In New Jersey, claims for damages against public entities and public employees are subject to the provisions of the New Jersey Tort Claims Act (TCA) at N.J.S.A. 59:1-1, et seq.
Under the TCA, claimants must file what is called a "notice of claim" against a public entity or public employee within 90 days of the accrual of the cause of action in order to preserve the ability to initiate later litigation. Six months after the notice of claim is filed, the claimant may then file formal suit in a court of law. This statutory scheme is designed to provide the public entity adequate time to evaluate, and possibly settle, claims prior to formal litigation.
Under normal circumstances, a person who fails to file a timely notice of claim is barred from bringing a future lawsuit against a public entity or employee. There is, however, an exception to the general rule. In this regard, a claimant who fails to file a notice of claim within the initial 90 day window may, in the discretion of a Superior Court judge, file a notice of claim within 1 year of the accrual of the claim, provided that: (i) the public entity or its employee will not be substantially prejudiced by the late filing of the notice of claim; and (2) the late notice of claim was caused by extraordinary circumstances.

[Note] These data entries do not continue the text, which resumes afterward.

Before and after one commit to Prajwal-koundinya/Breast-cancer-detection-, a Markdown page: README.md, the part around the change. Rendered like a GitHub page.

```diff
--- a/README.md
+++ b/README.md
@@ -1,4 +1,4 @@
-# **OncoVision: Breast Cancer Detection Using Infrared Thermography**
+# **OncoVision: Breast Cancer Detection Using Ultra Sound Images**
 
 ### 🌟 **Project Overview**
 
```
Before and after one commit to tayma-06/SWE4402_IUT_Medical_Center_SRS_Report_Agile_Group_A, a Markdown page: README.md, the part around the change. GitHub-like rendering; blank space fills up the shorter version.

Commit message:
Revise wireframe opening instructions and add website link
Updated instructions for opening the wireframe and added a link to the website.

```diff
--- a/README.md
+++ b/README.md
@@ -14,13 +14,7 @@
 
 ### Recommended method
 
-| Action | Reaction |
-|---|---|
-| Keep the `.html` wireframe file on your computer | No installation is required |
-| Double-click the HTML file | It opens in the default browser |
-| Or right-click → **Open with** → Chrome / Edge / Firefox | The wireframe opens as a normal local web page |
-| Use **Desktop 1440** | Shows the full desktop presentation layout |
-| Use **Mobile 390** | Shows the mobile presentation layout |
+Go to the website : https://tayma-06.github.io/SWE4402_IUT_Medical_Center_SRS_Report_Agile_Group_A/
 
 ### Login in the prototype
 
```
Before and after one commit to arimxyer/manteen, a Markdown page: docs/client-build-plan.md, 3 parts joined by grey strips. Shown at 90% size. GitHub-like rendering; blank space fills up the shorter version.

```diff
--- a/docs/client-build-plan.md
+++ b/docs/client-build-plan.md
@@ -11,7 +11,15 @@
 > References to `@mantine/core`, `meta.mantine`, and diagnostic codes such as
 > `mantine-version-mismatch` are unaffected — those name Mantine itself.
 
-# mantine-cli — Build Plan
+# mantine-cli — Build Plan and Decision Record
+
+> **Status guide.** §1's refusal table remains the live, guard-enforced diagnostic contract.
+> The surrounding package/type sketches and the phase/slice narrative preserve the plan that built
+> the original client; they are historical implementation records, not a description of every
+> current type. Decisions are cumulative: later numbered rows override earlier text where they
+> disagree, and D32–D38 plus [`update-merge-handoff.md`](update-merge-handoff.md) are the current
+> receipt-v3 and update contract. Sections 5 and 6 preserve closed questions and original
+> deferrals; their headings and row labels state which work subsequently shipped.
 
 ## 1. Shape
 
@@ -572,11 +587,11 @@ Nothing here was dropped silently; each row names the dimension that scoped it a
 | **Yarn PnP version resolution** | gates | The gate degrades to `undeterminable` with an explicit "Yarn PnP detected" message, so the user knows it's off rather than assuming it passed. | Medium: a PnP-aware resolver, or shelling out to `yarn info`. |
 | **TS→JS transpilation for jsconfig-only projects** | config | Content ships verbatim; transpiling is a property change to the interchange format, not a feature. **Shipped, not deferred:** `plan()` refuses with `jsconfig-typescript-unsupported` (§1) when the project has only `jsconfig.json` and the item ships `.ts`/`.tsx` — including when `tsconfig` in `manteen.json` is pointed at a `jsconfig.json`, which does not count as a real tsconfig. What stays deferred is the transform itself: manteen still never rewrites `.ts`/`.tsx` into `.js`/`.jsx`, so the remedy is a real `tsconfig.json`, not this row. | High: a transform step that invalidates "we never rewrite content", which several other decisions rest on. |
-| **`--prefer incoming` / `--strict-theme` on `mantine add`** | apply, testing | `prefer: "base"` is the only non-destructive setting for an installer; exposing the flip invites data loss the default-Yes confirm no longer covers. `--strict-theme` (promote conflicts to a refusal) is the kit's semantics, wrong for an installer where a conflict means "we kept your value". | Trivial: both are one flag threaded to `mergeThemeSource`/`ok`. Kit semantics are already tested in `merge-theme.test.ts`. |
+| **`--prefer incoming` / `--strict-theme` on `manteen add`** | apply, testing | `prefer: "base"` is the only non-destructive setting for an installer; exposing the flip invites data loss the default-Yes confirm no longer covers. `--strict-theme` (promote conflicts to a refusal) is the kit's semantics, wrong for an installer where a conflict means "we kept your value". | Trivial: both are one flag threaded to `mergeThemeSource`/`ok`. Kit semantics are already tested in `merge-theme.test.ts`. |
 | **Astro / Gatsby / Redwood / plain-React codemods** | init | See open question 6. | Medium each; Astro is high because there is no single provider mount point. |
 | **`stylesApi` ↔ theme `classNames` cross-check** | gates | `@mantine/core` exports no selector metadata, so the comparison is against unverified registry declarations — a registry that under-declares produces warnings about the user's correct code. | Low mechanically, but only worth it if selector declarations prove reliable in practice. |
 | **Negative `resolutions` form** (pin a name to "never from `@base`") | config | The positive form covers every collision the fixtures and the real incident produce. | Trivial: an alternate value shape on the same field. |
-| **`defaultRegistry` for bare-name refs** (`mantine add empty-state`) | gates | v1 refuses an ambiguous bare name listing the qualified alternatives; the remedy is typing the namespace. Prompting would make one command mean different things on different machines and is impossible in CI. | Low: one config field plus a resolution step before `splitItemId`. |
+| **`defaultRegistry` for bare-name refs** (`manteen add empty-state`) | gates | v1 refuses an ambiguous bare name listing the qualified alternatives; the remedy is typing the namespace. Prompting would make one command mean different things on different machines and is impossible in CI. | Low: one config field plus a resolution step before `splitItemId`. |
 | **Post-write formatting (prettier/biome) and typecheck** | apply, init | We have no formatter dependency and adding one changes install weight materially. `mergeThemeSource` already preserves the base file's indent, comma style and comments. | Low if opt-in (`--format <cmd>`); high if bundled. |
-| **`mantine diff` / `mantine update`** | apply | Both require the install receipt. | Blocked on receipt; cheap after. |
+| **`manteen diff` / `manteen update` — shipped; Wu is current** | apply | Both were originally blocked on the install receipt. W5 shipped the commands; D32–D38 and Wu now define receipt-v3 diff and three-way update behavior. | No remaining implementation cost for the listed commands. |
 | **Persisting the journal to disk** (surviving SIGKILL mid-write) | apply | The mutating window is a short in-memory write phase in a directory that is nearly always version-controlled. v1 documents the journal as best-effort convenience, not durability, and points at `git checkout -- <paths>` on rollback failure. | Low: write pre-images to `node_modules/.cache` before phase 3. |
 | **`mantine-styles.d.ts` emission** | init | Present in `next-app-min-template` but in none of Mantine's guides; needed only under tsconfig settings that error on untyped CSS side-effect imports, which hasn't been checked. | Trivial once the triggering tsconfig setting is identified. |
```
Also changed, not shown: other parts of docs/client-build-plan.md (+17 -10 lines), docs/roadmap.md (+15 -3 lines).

In sum, if you or someone you know has been injured due to the negligent or reckless conduct of a pubic entity or public employee, you should act quickly to preserve the right to bring a future lawsuit, or you may lose the ability to do so. An experienced tort claims lawyer can explain your rights and guide you through the claims and litigation process, so don't wait.